*** Opening of RECORDS TO USE ***

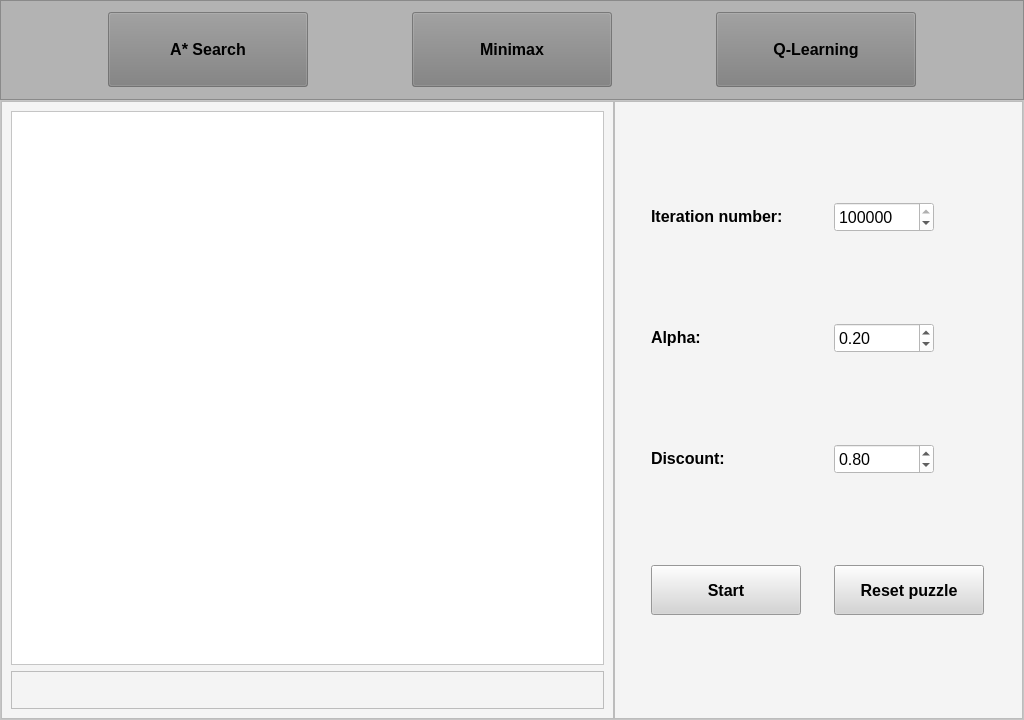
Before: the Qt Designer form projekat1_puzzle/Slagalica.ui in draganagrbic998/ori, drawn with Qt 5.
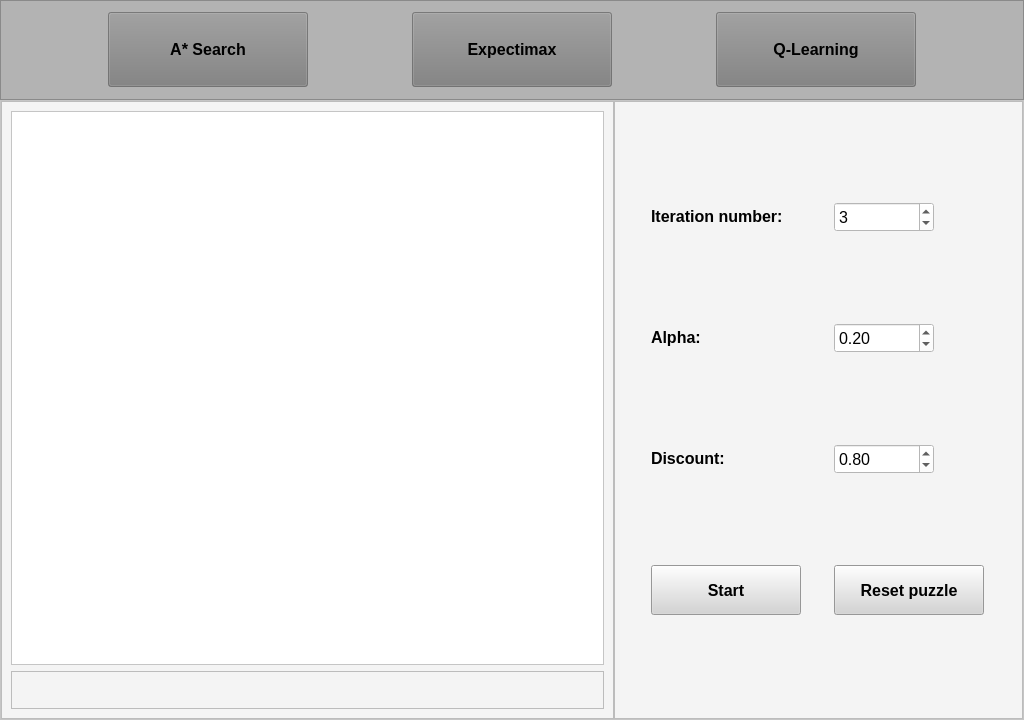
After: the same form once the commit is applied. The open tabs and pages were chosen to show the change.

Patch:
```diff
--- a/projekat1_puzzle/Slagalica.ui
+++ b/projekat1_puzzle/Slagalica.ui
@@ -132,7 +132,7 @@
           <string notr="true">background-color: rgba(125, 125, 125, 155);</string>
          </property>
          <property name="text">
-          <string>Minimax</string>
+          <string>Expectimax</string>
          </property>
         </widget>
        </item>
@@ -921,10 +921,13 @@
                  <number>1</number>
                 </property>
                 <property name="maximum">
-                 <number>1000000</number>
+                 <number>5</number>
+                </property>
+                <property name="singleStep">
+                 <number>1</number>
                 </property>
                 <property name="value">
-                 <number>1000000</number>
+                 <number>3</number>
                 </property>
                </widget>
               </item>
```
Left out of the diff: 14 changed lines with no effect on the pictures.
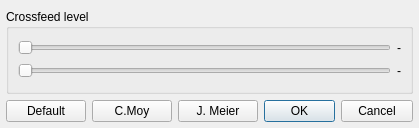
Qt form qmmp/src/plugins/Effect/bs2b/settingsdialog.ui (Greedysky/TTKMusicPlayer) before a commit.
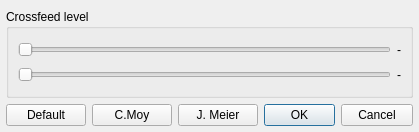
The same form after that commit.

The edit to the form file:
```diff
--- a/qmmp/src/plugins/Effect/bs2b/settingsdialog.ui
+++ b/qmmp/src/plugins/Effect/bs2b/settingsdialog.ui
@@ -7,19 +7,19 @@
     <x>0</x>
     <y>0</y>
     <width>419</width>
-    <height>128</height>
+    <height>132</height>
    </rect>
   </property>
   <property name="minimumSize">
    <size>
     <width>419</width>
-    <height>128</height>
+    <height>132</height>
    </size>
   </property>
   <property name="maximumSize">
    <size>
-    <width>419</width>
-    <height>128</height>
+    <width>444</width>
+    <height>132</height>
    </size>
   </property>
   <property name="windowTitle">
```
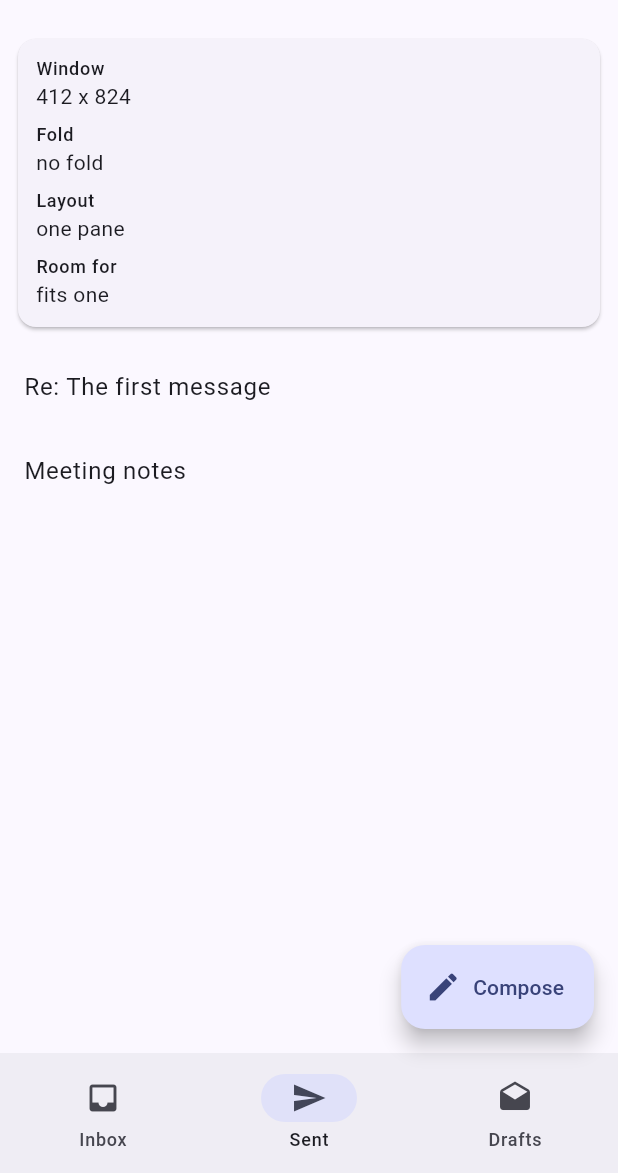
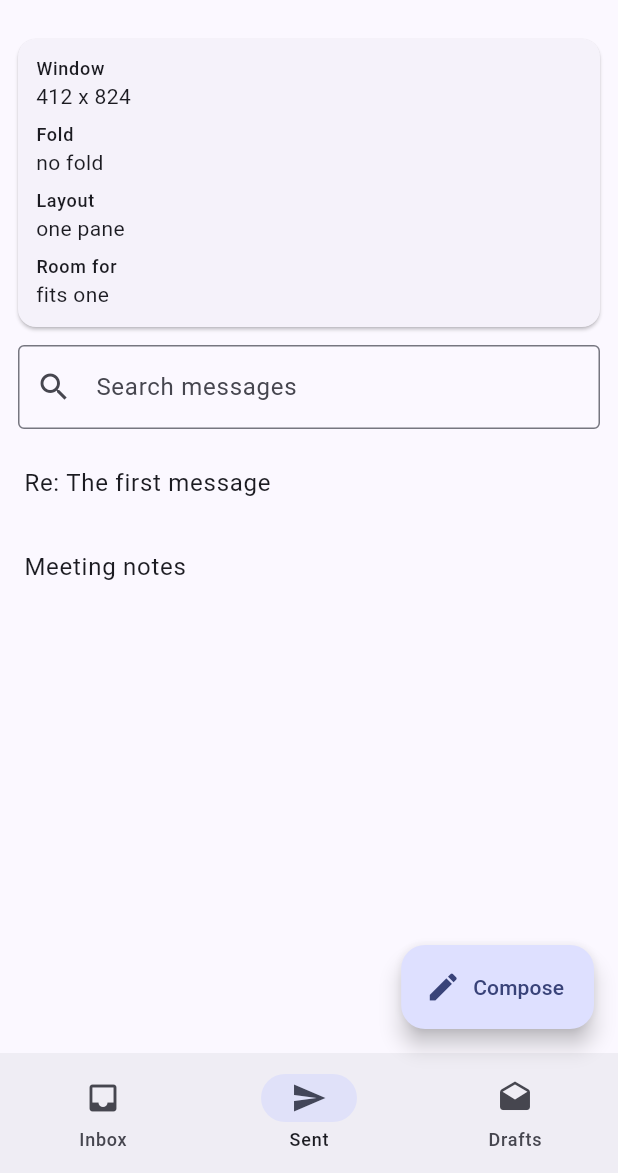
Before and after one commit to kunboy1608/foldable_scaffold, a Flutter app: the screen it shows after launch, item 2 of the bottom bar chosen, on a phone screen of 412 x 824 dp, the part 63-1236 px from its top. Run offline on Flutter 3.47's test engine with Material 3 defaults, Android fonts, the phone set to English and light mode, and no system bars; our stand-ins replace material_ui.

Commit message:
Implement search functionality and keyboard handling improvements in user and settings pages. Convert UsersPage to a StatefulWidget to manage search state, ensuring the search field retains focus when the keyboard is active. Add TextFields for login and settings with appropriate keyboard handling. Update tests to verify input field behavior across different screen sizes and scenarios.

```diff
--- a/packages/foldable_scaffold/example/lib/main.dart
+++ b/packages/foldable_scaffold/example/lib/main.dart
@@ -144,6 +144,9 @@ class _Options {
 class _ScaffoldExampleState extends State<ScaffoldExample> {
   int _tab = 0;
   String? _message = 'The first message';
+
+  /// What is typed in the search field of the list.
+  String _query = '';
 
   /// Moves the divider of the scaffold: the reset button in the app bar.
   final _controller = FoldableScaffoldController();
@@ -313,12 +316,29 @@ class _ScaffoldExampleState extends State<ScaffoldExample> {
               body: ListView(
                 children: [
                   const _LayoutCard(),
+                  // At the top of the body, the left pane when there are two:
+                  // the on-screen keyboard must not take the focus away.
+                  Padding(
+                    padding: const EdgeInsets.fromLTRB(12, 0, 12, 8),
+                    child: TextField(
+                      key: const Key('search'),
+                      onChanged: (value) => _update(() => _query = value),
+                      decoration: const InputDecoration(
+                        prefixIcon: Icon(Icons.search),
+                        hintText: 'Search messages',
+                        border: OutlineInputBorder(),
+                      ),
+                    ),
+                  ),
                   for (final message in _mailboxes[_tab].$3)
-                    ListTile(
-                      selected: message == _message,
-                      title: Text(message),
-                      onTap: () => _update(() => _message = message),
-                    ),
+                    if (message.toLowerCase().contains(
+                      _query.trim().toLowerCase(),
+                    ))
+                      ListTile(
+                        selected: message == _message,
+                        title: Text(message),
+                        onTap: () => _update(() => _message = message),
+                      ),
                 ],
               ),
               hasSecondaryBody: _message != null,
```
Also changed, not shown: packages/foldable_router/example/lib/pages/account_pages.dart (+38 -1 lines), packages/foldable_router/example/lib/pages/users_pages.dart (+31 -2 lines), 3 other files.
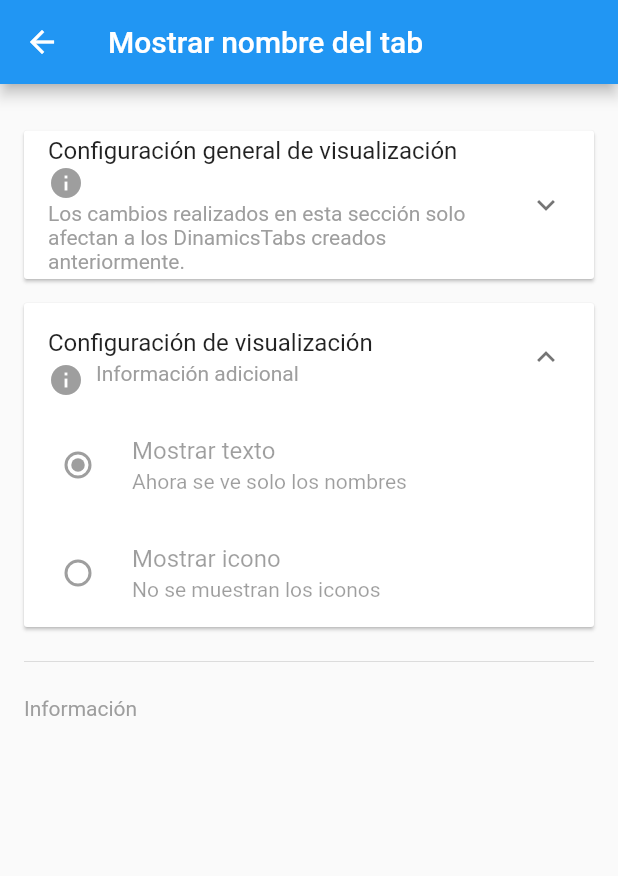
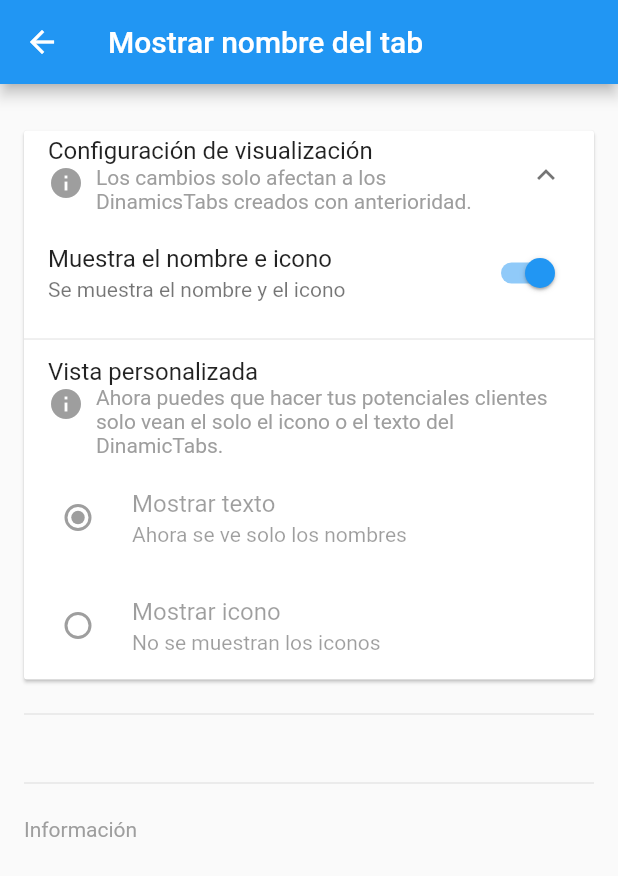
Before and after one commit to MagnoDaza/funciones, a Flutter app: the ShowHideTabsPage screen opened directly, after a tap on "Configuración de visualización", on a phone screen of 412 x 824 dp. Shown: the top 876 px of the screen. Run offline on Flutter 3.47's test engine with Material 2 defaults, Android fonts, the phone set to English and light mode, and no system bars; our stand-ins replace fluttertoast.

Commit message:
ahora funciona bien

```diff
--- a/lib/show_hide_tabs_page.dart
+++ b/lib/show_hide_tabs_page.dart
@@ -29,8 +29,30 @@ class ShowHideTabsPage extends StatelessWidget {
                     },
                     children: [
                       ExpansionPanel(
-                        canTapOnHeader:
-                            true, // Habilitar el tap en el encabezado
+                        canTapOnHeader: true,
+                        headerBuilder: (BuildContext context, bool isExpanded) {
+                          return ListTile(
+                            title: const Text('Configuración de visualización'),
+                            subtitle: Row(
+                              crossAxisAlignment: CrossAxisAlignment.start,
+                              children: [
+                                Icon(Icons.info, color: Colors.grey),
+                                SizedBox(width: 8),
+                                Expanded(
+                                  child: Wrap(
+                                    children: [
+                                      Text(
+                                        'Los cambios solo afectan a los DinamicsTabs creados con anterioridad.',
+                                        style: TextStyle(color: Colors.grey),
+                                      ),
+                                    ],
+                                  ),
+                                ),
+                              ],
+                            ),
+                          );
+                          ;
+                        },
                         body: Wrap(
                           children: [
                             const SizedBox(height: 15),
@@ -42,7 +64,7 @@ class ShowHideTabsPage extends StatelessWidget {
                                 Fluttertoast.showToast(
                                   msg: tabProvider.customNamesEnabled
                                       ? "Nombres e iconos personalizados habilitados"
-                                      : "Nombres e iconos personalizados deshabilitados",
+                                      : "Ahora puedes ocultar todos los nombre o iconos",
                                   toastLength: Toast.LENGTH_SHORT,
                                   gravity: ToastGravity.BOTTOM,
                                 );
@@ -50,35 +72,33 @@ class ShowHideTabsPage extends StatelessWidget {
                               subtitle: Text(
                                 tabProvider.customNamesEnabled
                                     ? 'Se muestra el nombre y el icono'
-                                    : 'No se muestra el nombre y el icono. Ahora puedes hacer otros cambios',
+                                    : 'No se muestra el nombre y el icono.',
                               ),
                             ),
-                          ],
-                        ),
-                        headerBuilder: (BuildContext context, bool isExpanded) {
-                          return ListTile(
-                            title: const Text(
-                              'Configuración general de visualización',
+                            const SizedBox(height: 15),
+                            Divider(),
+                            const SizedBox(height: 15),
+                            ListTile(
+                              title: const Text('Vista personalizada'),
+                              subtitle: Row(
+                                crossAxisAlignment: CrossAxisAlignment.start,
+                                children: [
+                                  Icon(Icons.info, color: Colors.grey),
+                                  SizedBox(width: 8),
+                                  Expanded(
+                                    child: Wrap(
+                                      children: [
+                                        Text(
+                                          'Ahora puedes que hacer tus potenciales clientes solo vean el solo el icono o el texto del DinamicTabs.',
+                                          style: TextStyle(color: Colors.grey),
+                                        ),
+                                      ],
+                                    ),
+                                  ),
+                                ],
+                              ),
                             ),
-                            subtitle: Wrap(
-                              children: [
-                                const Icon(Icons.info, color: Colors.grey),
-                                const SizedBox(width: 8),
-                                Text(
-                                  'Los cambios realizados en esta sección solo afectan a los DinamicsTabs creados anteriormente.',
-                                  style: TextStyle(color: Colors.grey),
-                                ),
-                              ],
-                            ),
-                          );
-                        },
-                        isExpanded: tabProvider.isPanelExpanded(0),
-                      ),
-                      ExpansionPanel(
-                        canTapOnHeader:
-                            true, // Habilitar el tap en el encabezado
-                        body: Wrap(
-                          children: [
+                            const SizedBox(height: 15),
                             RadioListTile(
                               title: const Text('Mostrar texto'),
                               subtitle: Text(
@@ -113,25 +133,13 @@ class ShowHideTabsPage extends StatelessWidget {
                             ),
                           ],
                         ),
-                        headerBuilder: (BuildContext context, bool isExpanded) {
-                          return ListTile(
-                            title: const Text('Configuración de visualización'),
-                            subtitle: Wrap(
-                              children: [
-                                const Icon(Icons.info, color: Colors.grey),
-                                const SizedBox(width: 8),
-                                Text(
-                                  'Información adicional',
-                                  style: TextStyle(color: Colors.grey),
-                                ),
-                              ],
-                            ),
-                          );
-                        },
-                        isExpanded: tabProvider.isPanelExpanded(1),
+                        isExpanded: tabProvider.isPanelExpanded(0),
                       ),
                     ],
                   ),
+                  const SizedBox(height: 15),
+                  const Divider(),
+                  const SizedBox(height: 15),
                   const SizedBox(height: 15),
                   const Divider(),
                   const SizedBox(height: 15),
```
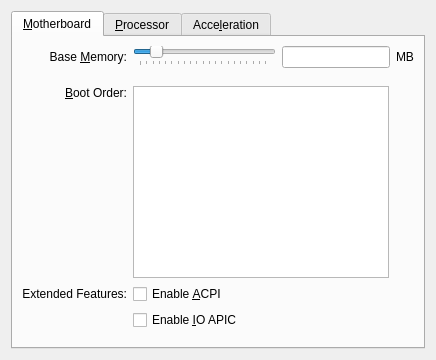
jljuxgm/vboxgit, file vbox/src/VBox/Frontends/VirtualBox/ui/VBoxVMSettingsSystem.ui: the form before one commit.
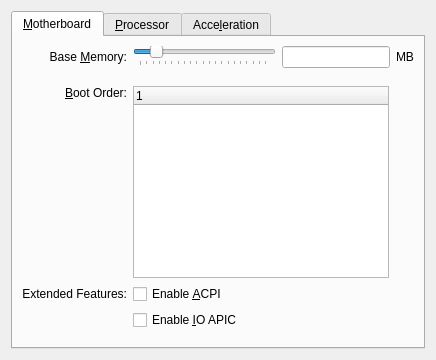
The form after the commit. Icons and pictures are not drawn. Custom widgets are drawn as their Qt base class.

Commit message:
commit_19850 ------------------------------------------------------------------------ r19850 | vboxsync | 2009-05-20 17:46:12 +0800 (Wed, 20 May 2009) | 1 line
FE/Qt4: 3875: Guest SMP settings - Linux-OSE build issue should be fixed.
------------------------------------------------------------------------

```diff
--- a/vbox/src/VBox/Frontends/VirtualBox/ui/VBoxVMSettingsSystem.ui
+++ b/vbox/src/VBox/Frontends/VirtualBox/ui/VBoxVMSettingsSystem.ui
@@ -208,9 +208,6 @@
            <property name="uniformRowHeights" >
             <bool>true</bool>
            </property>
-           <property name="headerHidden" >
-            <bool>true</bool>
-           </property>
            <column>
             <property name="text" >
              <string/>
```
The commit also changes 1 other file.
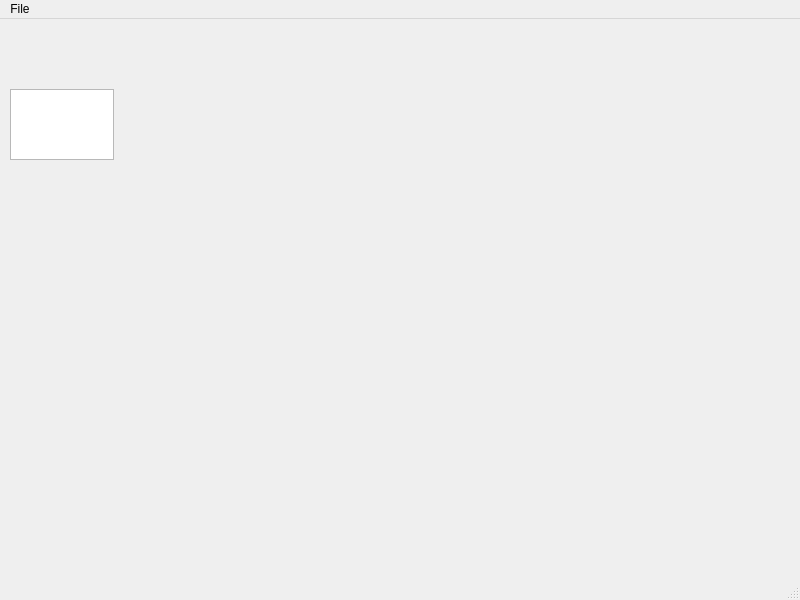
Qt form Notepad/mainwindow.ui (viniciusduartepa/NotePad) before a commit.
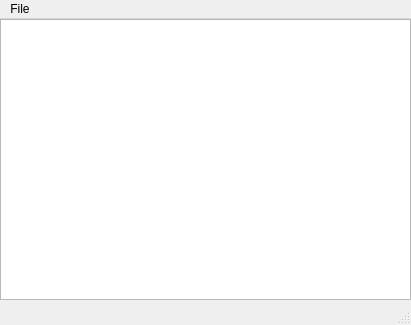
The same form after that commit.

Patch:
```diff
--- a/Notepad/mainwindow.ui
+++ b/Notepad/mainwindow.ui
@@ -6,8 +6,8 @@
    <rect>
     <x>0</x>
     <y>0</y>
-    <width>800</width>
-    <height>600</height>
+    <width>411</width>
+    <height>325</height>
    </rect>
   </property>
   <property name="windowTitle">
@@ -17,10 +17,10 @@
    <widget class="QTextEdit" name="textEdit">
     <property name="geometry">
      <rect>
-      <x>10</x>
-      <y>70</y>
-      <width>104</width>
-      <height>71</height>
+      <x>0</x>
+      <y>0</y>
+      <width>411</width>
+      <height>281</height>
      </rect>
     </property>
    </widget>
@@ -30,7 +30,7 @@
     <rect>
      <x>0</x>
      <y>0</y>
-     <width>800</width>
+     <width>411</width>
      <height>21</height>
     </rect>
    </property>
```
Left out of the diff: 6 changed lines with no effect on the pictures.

*** Close of RECORDS TO USE ***

DIRECTIONS FOR THIS TASK — For every line of the records with the string "children", add one to a tally; give the final tally alone.

TASK RESULT — 10